In 2019 it seemed as though the whole world was talking about environmental sustainability. As a result, more businesses began to implement paperless policies, introduce recycling bins and encourage their staff to choose greener commutes.
But when lockdown saw many of us switch off, the plummeting levels of pollution and the return of wildlife really brought home the true impact of business and industry on our planet – and how much more needs to be done.
Now that we are working towards getting back to work, there are strong calls for us to make this return a clean and green one and use the loosening lockdown as an opportunity to fundamentally change the way business works. It’s time to think long term – if we truly want business to be environmentally sustainable, then a more strategic stance must be adopted.
Tactics vs strategy
In 2018, energy consultancy Carbon Credentials discovered that just 10% of UK companies in their research had a strategy for reducing carbon emissions. And yet, 70% of heads of sustainability thought that their company was doing enough.
These findings were mirrored within our own research.
In our environmental report, Reduce, reuse, recycle: what SMEs are doing to save the planet, few respondents made references to a commercially-relevant strategic plan that included environmental considerations.
Instead, most of the actions undertaken could be viewed as short-term and ‘tactical’ – separate, individual actions that focused on the here and now rather than the possibility of long-term, business-wide change.
This is not to say that tactics, such as switching to electric vehicles or cutting down on paper, are not useful or beneficial, but without a structure or logical framework these measures can become difficult to maintain or accelerate. The regulatory framework for the environment and the technology to support it are likely to evolve at a rapid pace, and a long-term strategy and robust framework are essential for meeting this changing landscape.
“It will be interesting to see how things develop over the coming years,” said Simon Hughes, operations manager and principle geologist of TerraDat. “It’s challenging for UK businesses to really know what to expect given regulatory uncertainty and different territories and legislative systems.”

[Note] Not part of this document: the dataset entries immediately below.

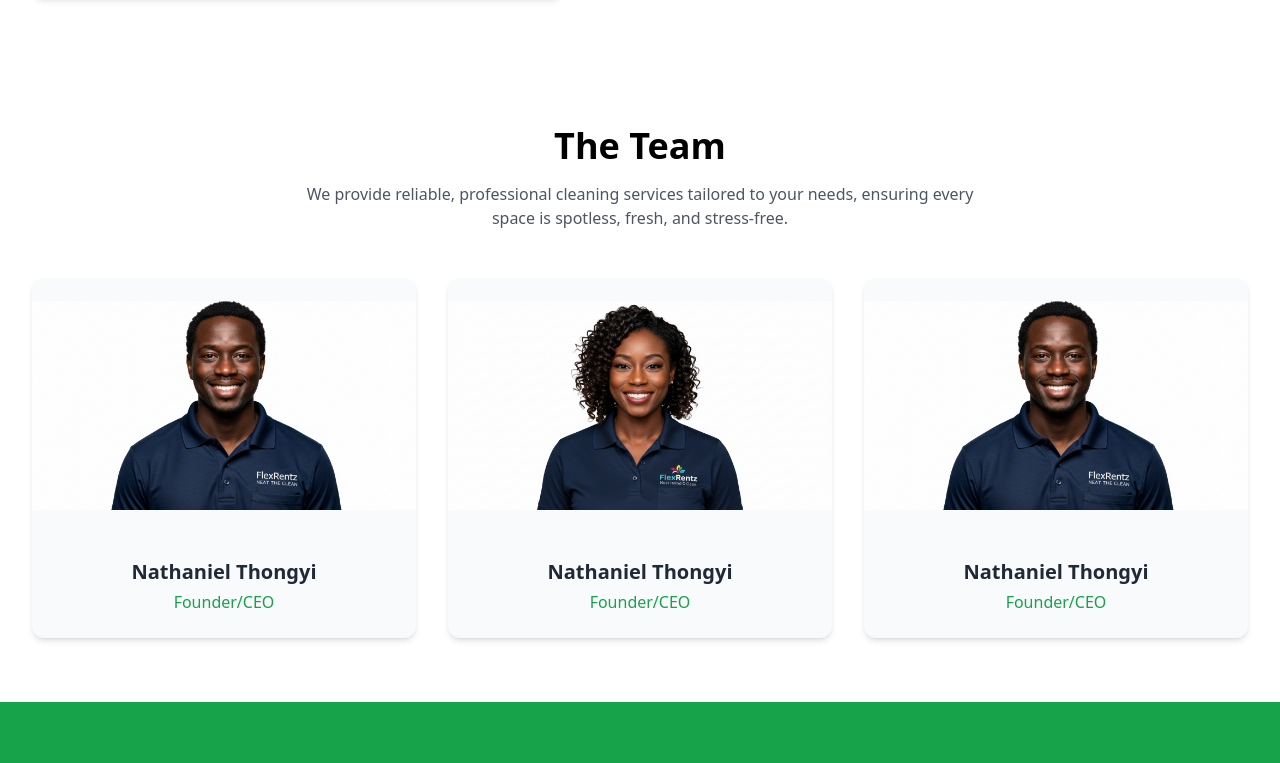
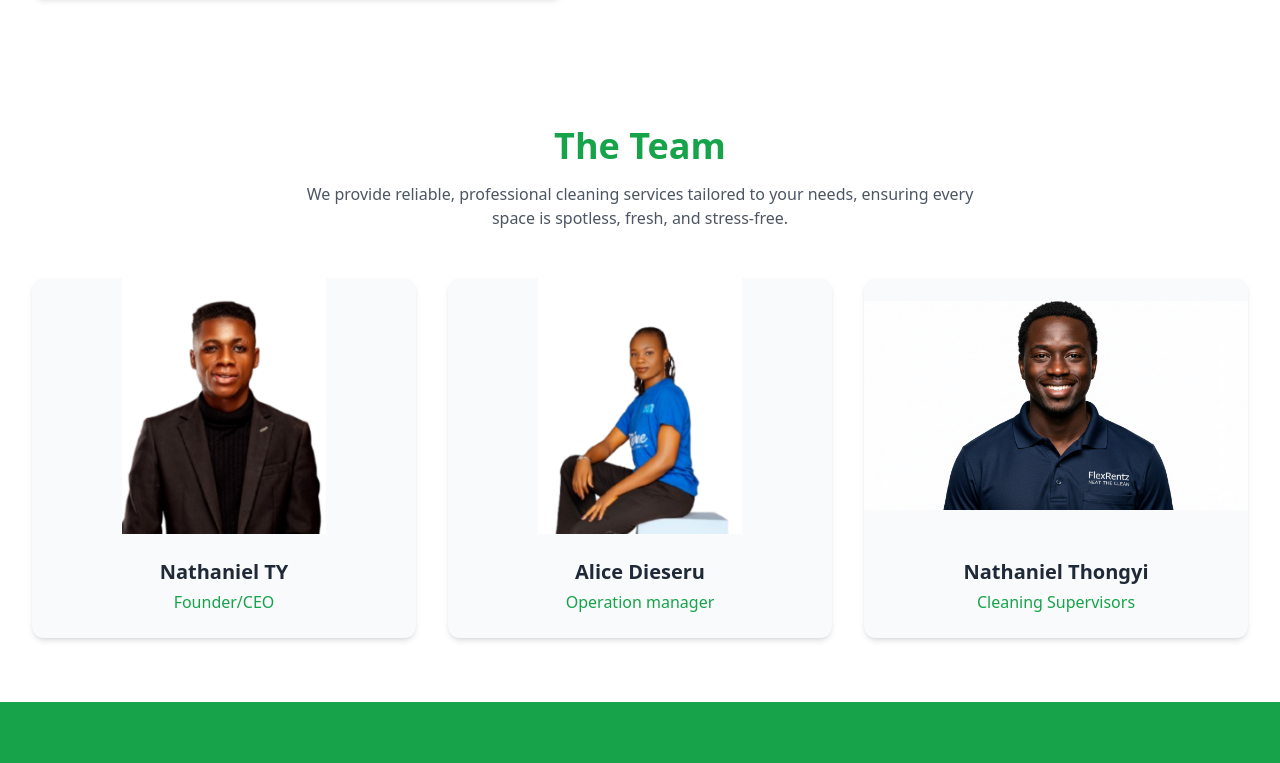
Before and after one commit to NASIRMUSA/flexneatandcleanservices, a plain HTML site: page about.html in a window 1280 px wide. Shown: the part 1667-2430 px from the top of the page. Drawn offline with nearby package versions, Linux system fonts and the light colour scheme.

Commit message:
aboutupdate

```diff
--- a/about.html
+++ b/about.html
@@ -179,7 +179,7 @@
             <div class="container mx-auto">
               <!-- Section Header -->
               <div class="text-center max-w-2xl mx-auto mb-12">
-                <h2 class="text-3xl sm:text-4xl font-bold mb-4">The Team</h2>
+                <h2 class="text-3xl sm:text-4xl font-bold mb-4 text-green-600" >The Team</h2>
                 <p class="text-gray-600">
                   We provide reliable, professional cleaning services tailored to your needs, ensuring every space is spotless, fresh, and stress-free.
                 </p>
@@ -191,13 +191,13 @@
                 <div class="bg-gray-50 rounded-xl overflow-hidden shadow-md">
                   <div class="team-member-image">
                     <img
-                      src="images/team3.jpg"
+                      src="images/founder.jpg"
                       alt="Nathaniel Thongyi"
                       class="w-full h-64 object-contain"
                     >
                   </div>
                   <div class="p-6 text-center">
-                    <h3 class="text-xl font-semibold text-gray-800 mb-1">Nathaniel Thongyi</h3>
+                    <h3 class="text-xl font-semibold text-gray-800 mb-1">Nathaniel TY</h3>
                     <p class="text-green-600 font-medium">Founder/CEO</p>
                   </div>
                 </div>
@@ -206,14 +206,14 @@
                 <div class="bg-gray-50 rounded-xl overflow-hidden shadow-md">
                   <div class="team-member-image">
                     <img
-                      src="images/team1.jpg"
+                      src="images/manager1.jpg"
                       alt="Nathaniel Thongyi"
                       class="w-full h-64 object-contain"
                     >
                   </div>
                   <div class="p-6 text-center">
-                    <h3 class="text-xl font-semibold text-gray-800 mb-1">Nathaniel Thongyi</h3>
-                    <p class="text-green-600 font-medium">Founder/CEO</p>
+                    <h3 class="text-xl font-semibold text-gray-800 mb-1">Alice Dieseru</h3>
+                    <p class="text-green-600 font-medium">Operation manager</p>
                   </div>
                 </div>
 
@@ -228,7 +228,7 @@
                   </div>
                   <div class="p-6 text-center">
                     <h3 class="text-xl font-semibold text-gray-800 mb-1">Nathaniel Thongyi</h3>
-                    <p class="text-green-600 font-medium">Founder/CEO</p>
+                    <p class="text-green-600 font-medium">Cleaning Supervisors</p>
                   </div>
                 </div>
               </div>
```
Also changed, not shown: contact.html (+2 -3 lines), pricing.html (+1 -4 lines), images/CEO1.jpg (added), images/CEO1.png (added), images/ceo2.png (added), images/founder.jpg (added), images/manager.jpeg (added), images/manager1.jpg (added), 1 other file.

By transforming sustainability into a business strategy rather than a piecemeal collection of actions, business leaders can create a framework of processes that can build success, evaluate effectiveness and strive for continual improvement. This framework can also diffuse sustainability throughout the whole business, making it a part of every decision-making process.
Doing so transforms sustainability into a proactive rather than a reactive business endeavour. The consequences of this can lead to bigger and bolder steps being taken. It can also ensure that a business remains in-step with regulations and laws, or even exceeds them, reducing the likelihood of fines or prosecution.
Tactics or commercial opportunity?
By adopting a tactical approach to sustainability, businesses only scratch the surface of what they could do. It also means that they are probably not recognising the commercial opportunities of integrating sustainability into their business.
This could be a key failing, according to the London School of Economics: “The technical shifts for net-zero will likely require a groundswell in popular support and acceptance of new technologies and ways of living. But societal shifts unlock new commercial opportunities too, and net-zero could drive growth for new industries and products. These could be positioned in business strategies and marketing as being in line with societal trends.”
By integrating environmental sustainability into other business goals, businesses could begin to see sustainability as giving them a competitive advantage. It could encourage product development and push businesses to respond to customer demand, which is likely to become more discerning as more and more of us recognise the impact of our consumer habits.
Adopting the long game
Switching to a more strategic approach clearly has a lot of arguments in favour of it. But how can businesses begin?
Adopting an environmental management system, such as ISO 14001, can be one way of aligning business interests with environmental ones. Implementing this Standard creates a framework which businesses can use to monitor, evaluate and improve their environmental goals.
It can help them to set baselines for their business’ environmental impact while regular reviewing ensures that the goalposts do not remain still. Instead, a business can strive towards continual improvement and check that it keeps up with new rules and regulations.
The majority of our respondents did not have an environmental management system in place, but 80% of those said that they didn’t do enough for the environment and that a system could help them.
Of those with ISO 14001, 60% revealed that it had increased their understanding and compliance with environmental legislation with a reduced potential for fines.
Implementing a system can also help to spread sustainability throughout the business. “The practical efforts that go along with adopting an environmental management system have transformed our way of working and the results we’ve been able to get for our customers,” said Nigel Glover, HSBQ manager of WMQ Building Services.
Simon Hughes of TerraDat agreed: “ISO 14001 isn’t just about box-ticking to win business. For us it has been a practical foundation for a culturally important element of how our organisation is run.”
Develop your own system
With the end of lockdown nearing, there has never been a better time to adopt new ways of working and to put sustainability at the heart of your business.
If you would like to drive a new environmental strategy within your company, feel free to get in touch with us to discuss ISO 14001. You can call us on 0333 344 3646 or email us at email@example.com.
You can also read our full report, Reduce, reuse, recycle: what SMEs are doing to save the planet, to find out more about SME attitudes towards sustainability and the action being taken.